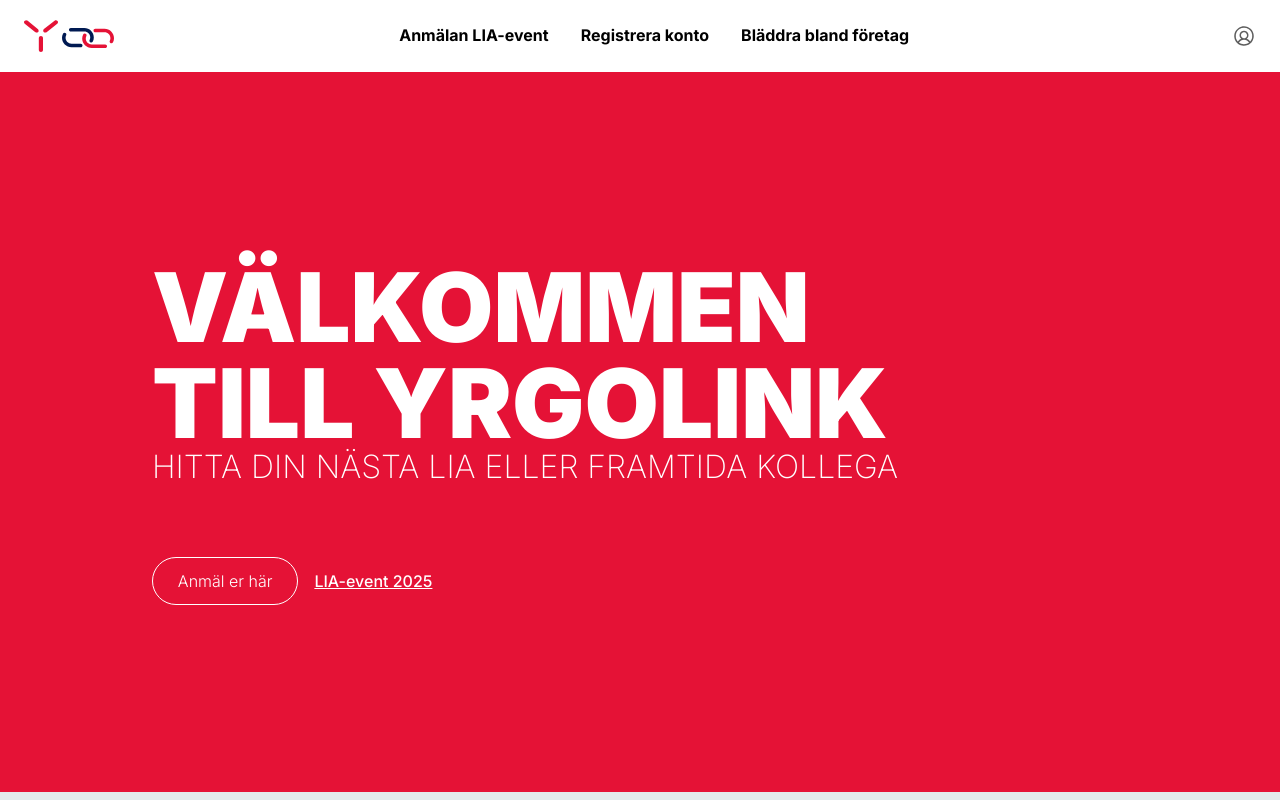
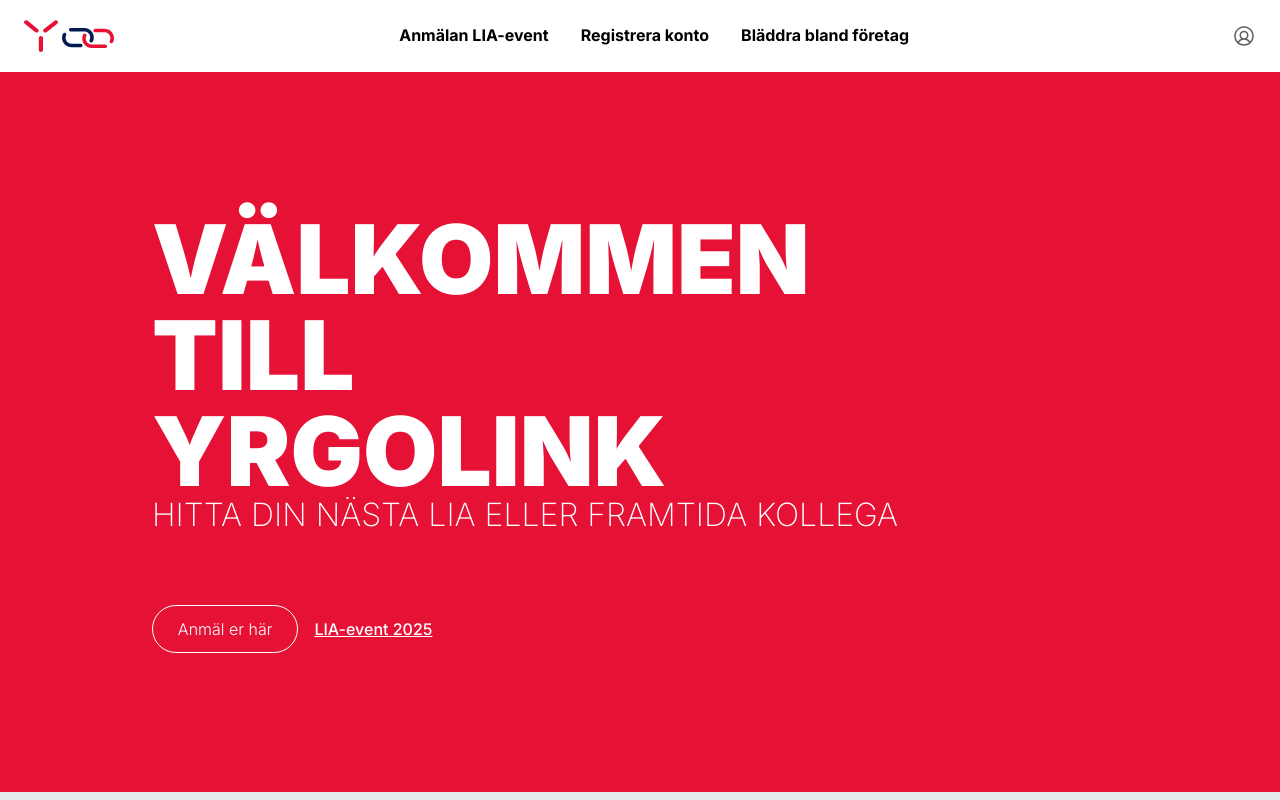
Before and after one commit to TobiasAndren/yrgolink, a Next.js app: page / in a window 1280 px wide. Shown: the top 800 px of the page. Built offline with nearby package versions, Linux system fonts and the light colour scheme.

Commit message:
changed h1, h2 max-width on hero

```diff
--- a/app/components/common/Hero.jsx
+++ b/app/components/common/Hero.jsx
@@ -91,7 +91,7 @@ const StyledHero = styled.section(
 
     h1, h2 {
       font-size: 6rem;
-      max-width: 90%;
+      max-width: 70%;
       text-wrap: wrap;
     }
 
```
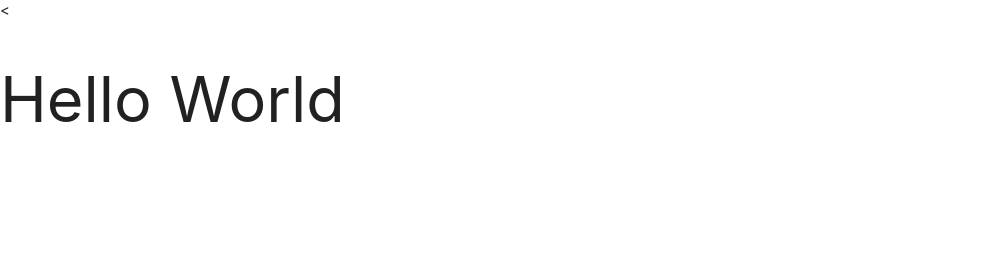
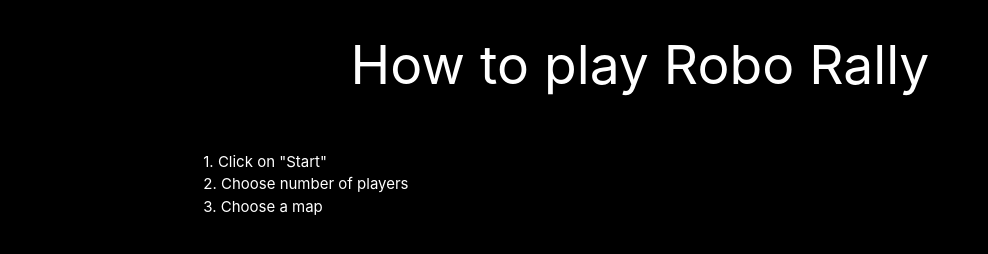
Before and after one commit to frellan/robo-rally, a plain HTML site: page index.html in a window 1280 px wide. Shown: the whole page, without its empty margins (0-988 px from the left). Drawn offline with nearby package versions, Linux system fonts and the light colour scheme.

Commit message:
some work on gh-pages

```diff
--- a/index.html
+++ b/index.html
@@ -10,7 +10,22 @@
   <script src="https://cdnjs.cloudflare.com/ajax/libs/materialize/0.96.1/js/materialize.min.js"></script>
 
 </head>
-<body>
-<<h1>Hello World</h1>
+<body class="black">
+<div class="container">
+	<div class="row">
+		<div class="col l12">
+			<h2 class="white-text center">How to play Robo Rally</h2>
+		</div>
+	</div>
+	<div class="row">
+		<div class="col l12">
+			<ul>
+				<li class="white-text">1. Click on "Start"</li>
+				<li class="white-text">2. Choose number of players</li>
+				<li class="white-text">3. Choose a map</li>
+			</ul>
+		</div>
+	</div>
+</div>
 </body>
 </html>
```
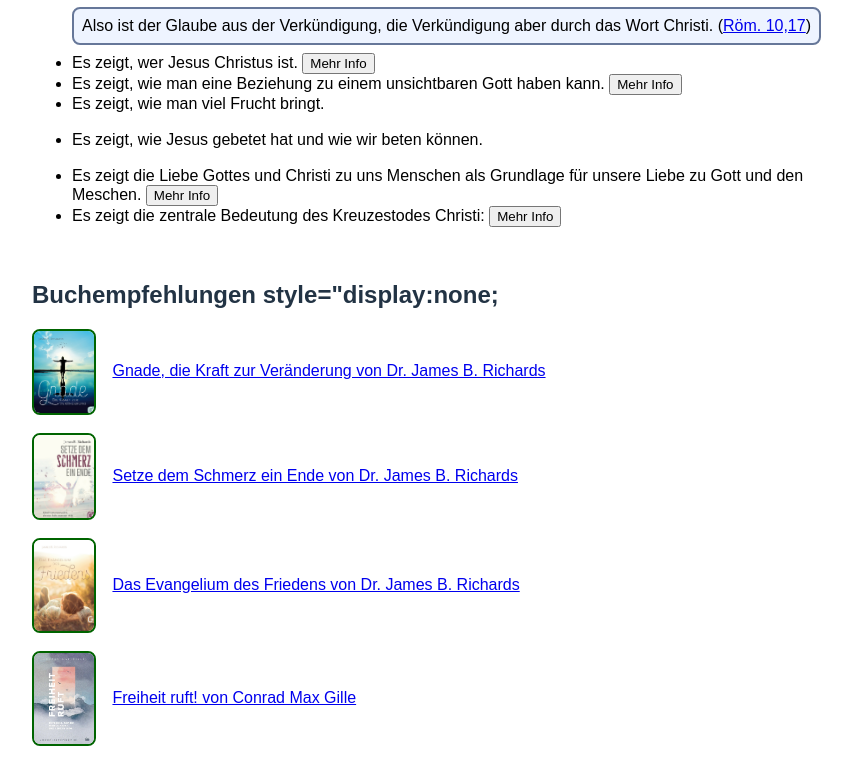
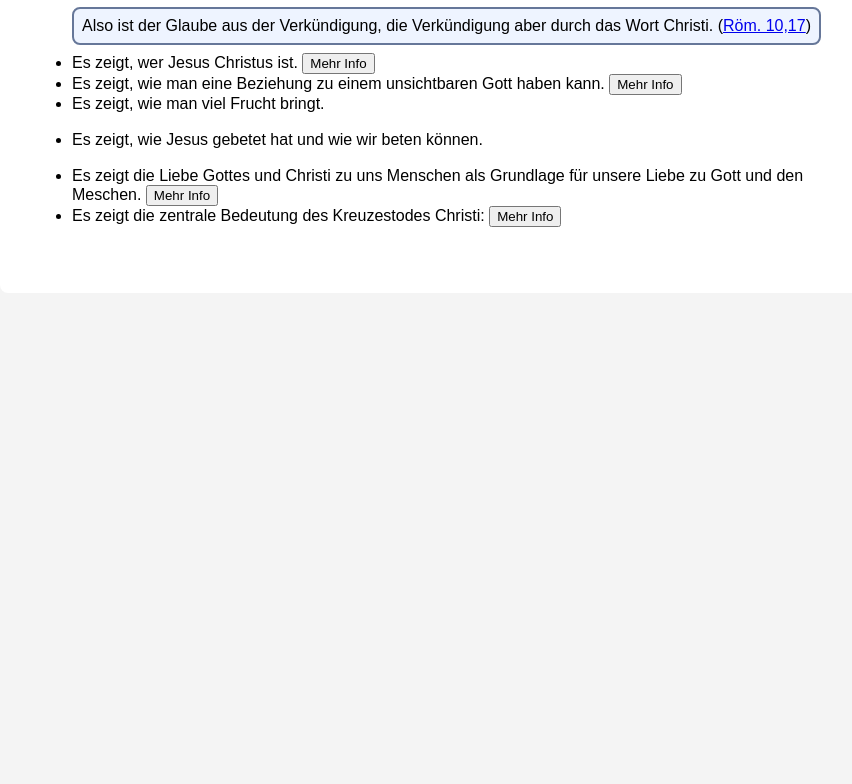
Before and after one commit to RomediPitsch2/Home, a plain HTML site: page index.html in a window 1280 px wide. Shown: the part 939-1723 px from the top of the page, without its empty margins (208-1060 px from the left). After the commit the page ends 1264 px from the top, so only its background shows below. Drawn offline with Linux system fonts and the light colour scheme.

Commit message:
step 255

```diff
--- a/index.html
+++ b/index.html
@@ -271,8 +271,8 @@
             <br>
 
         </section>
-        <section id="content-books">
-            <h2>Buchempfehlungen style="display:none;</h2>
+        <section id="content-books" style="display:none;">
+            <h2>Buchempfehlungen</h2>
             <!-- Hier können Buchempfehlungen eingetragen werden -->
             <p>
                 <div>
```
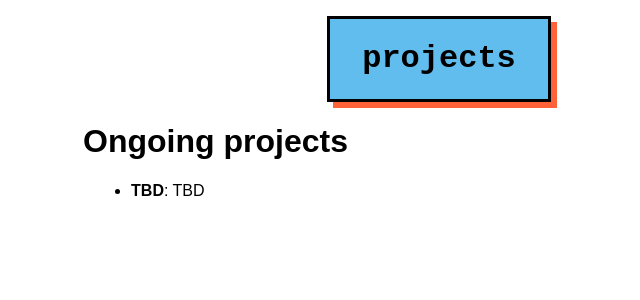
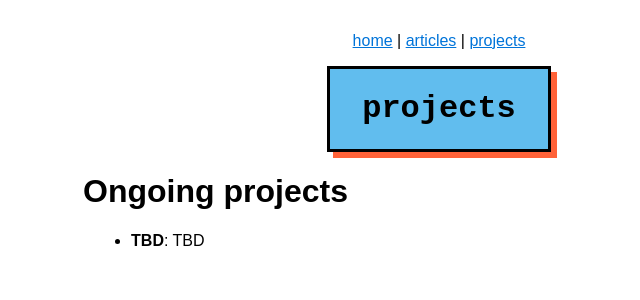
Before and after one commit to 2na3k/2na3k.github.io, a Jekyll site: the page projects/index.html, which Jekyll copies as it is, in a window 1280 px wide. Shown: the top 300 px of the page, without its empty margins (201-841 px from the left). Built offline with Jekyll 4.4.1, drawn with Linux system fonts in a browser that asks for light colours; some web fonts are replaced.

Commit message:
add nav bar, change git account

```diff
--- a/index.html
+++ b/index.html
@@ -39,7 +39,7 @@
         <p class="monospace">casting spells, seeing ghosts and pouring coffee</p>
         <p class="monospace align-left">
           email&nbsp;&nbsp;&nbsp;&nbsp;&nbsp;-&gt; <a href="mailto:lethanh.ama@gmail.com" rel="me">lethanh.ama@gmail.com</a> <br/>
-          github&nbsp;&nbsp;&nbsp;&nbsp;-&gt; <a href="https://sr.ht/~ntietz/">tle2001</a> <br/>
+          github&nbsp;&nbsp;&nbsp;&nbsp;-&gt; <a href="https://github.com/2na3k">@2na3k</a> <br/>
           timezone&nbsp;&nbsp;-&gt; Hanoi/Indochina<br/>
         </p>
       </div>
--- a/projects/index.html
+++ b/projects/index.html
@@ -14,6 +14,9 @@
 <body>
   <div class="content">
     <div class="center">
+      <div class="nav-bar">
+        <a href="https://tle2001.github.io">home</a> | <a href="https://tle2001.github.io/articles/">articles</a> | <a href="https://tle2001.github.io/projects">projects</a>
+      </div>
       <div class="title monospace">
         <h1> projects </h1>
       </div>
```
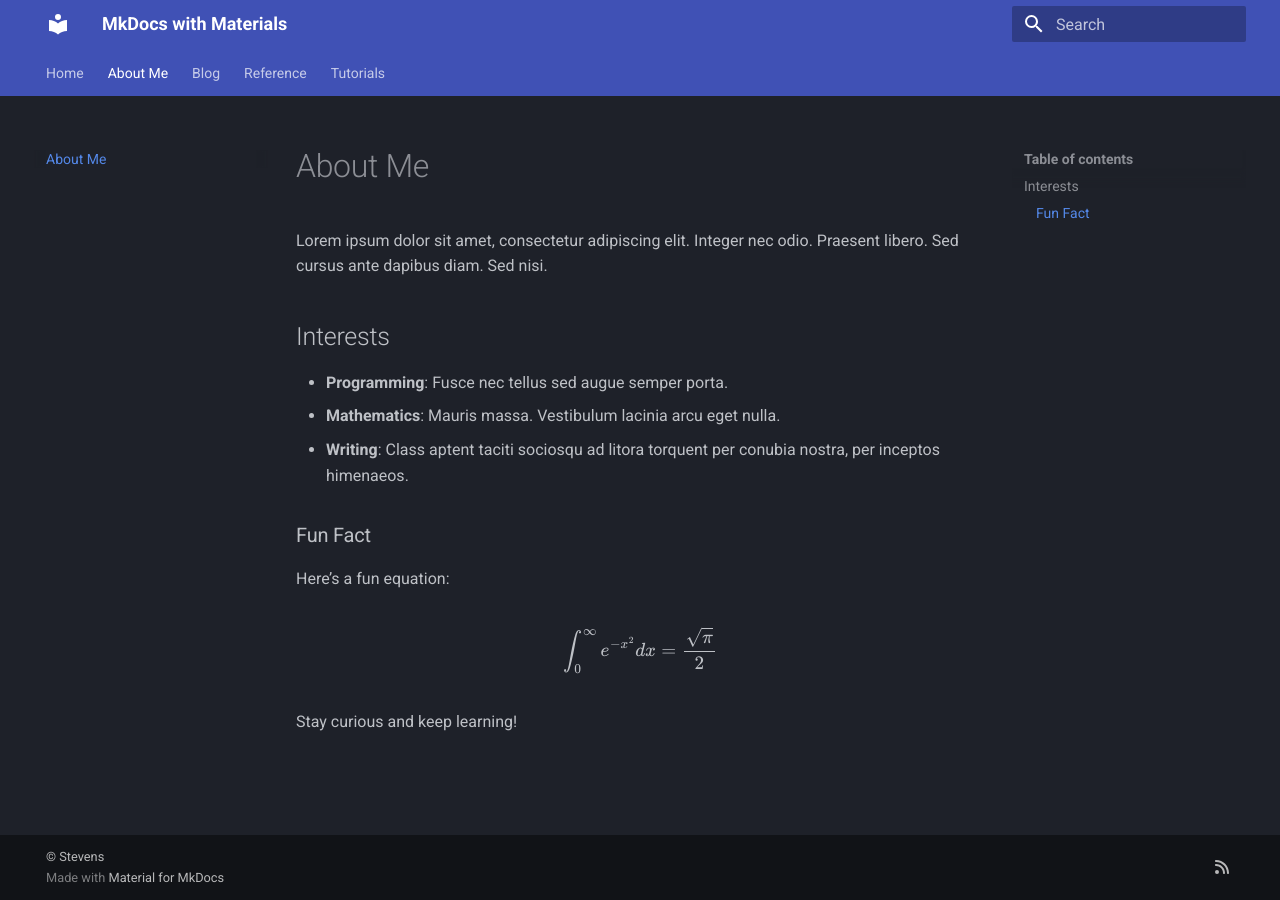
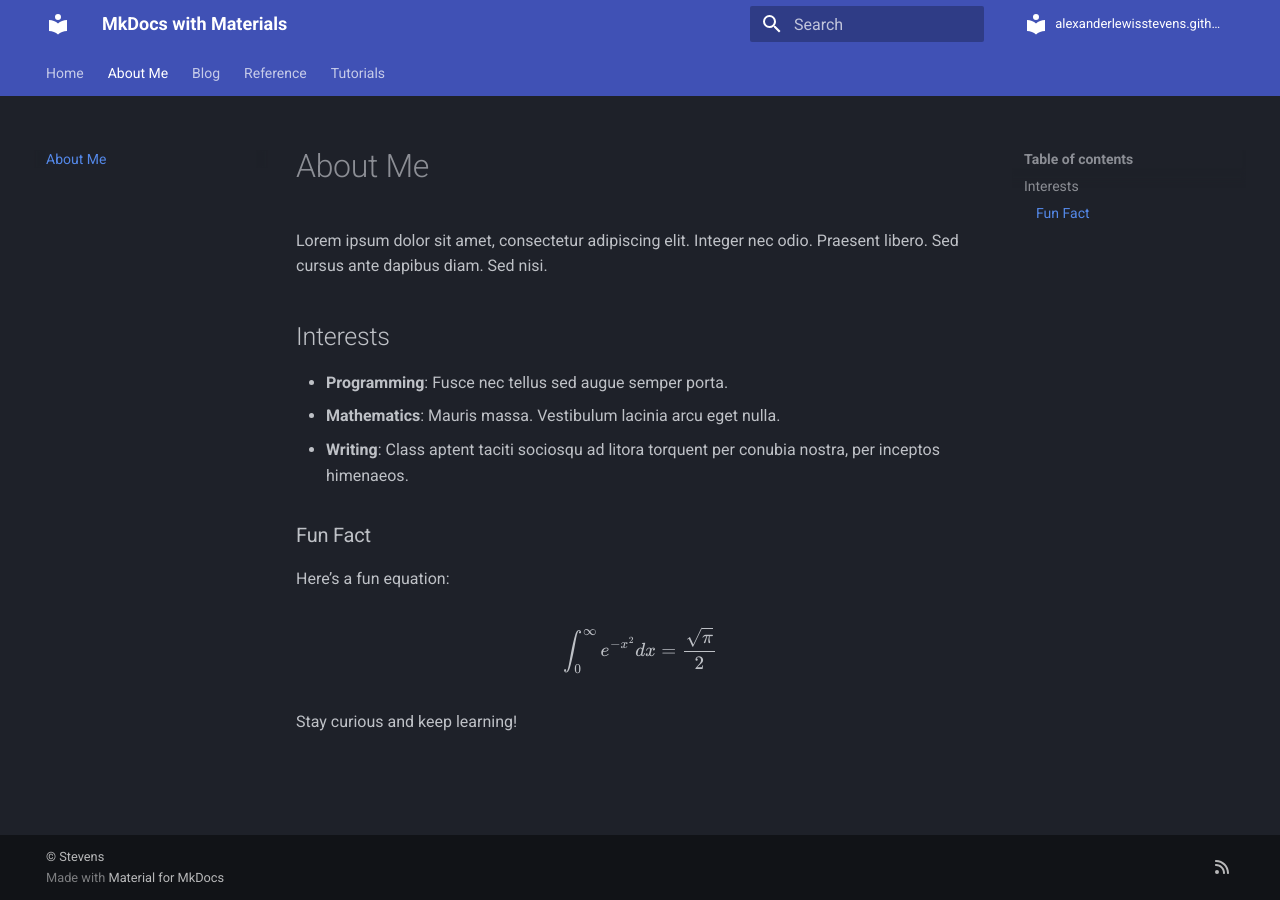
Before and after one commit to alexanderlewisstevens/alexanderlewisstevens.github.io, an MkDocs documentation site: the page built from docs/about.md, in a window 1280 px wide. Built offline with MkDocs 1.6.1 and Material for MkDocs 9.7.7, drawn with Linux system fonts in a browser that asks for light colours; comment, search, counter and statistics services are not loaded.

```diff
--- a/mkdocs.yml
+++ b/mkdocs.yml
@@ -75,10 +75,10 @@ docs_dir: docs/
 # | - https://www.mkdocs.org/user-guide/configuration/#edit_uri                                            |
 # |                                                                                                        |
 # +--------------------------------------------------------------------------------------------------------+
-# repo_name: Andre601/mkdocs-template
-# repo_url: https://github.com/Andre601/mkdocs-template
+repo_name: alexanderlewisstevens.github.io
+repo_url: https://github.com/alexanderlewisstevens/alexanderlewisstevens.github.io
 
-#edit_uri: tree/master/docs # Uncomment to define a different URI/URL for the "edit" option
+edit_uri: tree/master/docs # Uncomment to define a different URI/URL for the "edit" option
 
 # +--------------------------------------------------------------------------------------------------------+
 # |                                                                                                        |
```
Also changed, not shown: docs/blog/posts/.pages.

○ ○ ○ ○

### TRY IT
The entries above are to be repeated in full, except for their pictures.

### EXERCISE OUTPUT
Before and after one commit to TobiasAndren/yrgolink, a Next.js app: page / in a window 1280 px wide. Shown: the top 800 px of the page. Built offline with nearby package versions, Linux system fonts and the light colour scheme.

Commit message:
changed h1, h2 max-width on hero

```diff
--- a/app/components/common/Hero.jsx
+++ b/app/components/common/Hero.jsx
@@ -91,7 +91,7 @@ const StyledHero = styled.section(
 
     h1, h2 {
       font-size: 6rem;
-      max-width: 90%;
+      max-width: 70%;
       text-wrap: wrap;
     }
 
```
Before and after one commit to frellan/robo-rally, a plain HTML site: page index.html in a window 1280 px wide. Shown: the whole page, without its empty margins (0-988 px from the left). Drawn offline with nearby package versions, Linux system fonts and the light colour scheme.

Commit message:
some work on gh-pages

```diff
--- a/index.html
+++ b/index.html
@@ -10,7 +10,22 @@
   <script src="https://cdnjs.cloudflare.com/ajax/libs/materialize/0.96.1/js/materialize.min.js"></script>
 
 </head>
-<body>
-<<h1>Hello World</h1>
+<body class="black">
+<div class="container">
+	<div class="row">
+		<div class="col l12">
+			<h2 class="white-text center">How to play Robo Rally</h2>
+		</div>
+	</div>
+	<div class="row">
+		<div class="col l12">
+			<ul>
+				<li class="white-text">1. Click on "Start"</li>
+				<li class="white-text">2. Choose number of players</li>
+				<li class="white-text">3. Choose a map</li>
+			</ul>
+		</div>
+	</div>
+</div>
 </body>
 </html>
```
Before and after one commit to RomediPitsch2/Home, a plain HTML site: page index.html in a window 1280 px wide. Shown: the part 939-1723 px from the top of the page, without its empty margins (208-1060 px from the left). After the commit the page ends 1264 px from the top, so only its background shows below. Drawn offline with Linux system fonts and the light colour scheme.

Commit message:
step 255

```diff
--- a/index.html
+++ b/index.html
@@ -271,8 +271,8 @@
             <br>
 
         </section>
-        <section id="content-books">
-            <h2>Buchempfehlungen style="display:none;</h2>
+        <section id="content-books" style="display:none;">
+            <h2>Buchempfehlungen</h2>
             <!-- Hier können Buchempfehlungen eingetragen werden -->
             <p>
                 <div>
```
Before and after one commit to 2na3k/2na3k.github.io, a Jekyll site: the page projects/index.html, which Jekyll copies as it is, in a window 1280 px wide. Shown: the top 300 px of the page, without its empty margins (201-841 px from the left). Built offline with Jekyll 4.4.1, drawn with Linux system fonts in a browser that asks for light colours; some web fonts are replaced.

Commit message:
add nav bar, change git account

```diff
--- a/index.html
+++ b/index.html
@@ -39,7 +39,7 @@
         <p class="monospace">casting spells, seeing ghosts and pouring coffee</p>
         <p class="monospace align-left">
           email&nbsp;&nbsp;&nbsp;&nbsp;&nbsp;-&gt; <a href="mailto:lethanh.ama@gmail.com" rel="me">lethanh.ama@gmail.com</a> <br/>
-          github&nbsp;&nbsp;&nbsp;&nbsp;-&gt; <a href="https://sr.ht/~ntietz/">tle2001</a> <br/>
+          github&nbsp;&nbsp;&nbsp;&nbsp;-&gt; <a href="https://github.com/2na3k">@2na3k</a> <br/>
           timezone&nbsp;&nbsp;-&gt; Hanoi/Indochina<br/>
         </p>
       </div>
--- a/projects/index.html
+++ b/projects/index.html
@@ -14,6 +14,9 @@
 <body>
   <div class="content">
     <div class="center">
+      <div class="nav-bar">
+        <a href="https://tle2001.github.io">home</a> | <a href="https://tle2001.github.io/articles/">articles</a> | <a href="https://tle2001.github.io/projects">projects</a>
+      </div>
       <div class="title monospace">
         <h1> projects </h1>
       </div>
```
Before and after one commit to alexanderlewisstevens/alexanderlewisstevens.github.io, an MkDocs documentation site: the page built from docs/about.md, in a window 1280 px wide. Built offline with MkDocs 1.6.1 and Material for MkDocs 9.7.7, drawn with Linux system fonts in a browser that asks for light colours; comment, search, counter and statistics services are not loaded.

```diff
--- a/mkdocs.yml
+++ b/mkdocs.yml
@@ -75,10 +75,10 @@ docs_dir: docs/
 # | - https://www.mkdocs.org/user-guide/configuration/#edit_uri                                            |
 # |                                                                                                        |
 # +--------------------------------------------------------------------------------------------------------+
-# repo_name: Andre601/mkdocs-template
-# repo_url: https://github.com/Andre601/mkdocs-template
+repo_name: alexanderlewisstevens.github.io
+repo_url: https://github.com/alexanderlewisstevens/alexanderlewisstevens.github.io
 
-#edit_uri: tree/master/docs # Uncomment to define a different URI/URL for the "edit" option
+edit_uri: tree/master/docs # Uncomment to define a different URI/URL for the "edit" option
 
 # +--------------------------------------------------------------------------------------------------------+
 # |                                                                                                        |
```
Also changed, not shown: docs/blog/posts/.pages.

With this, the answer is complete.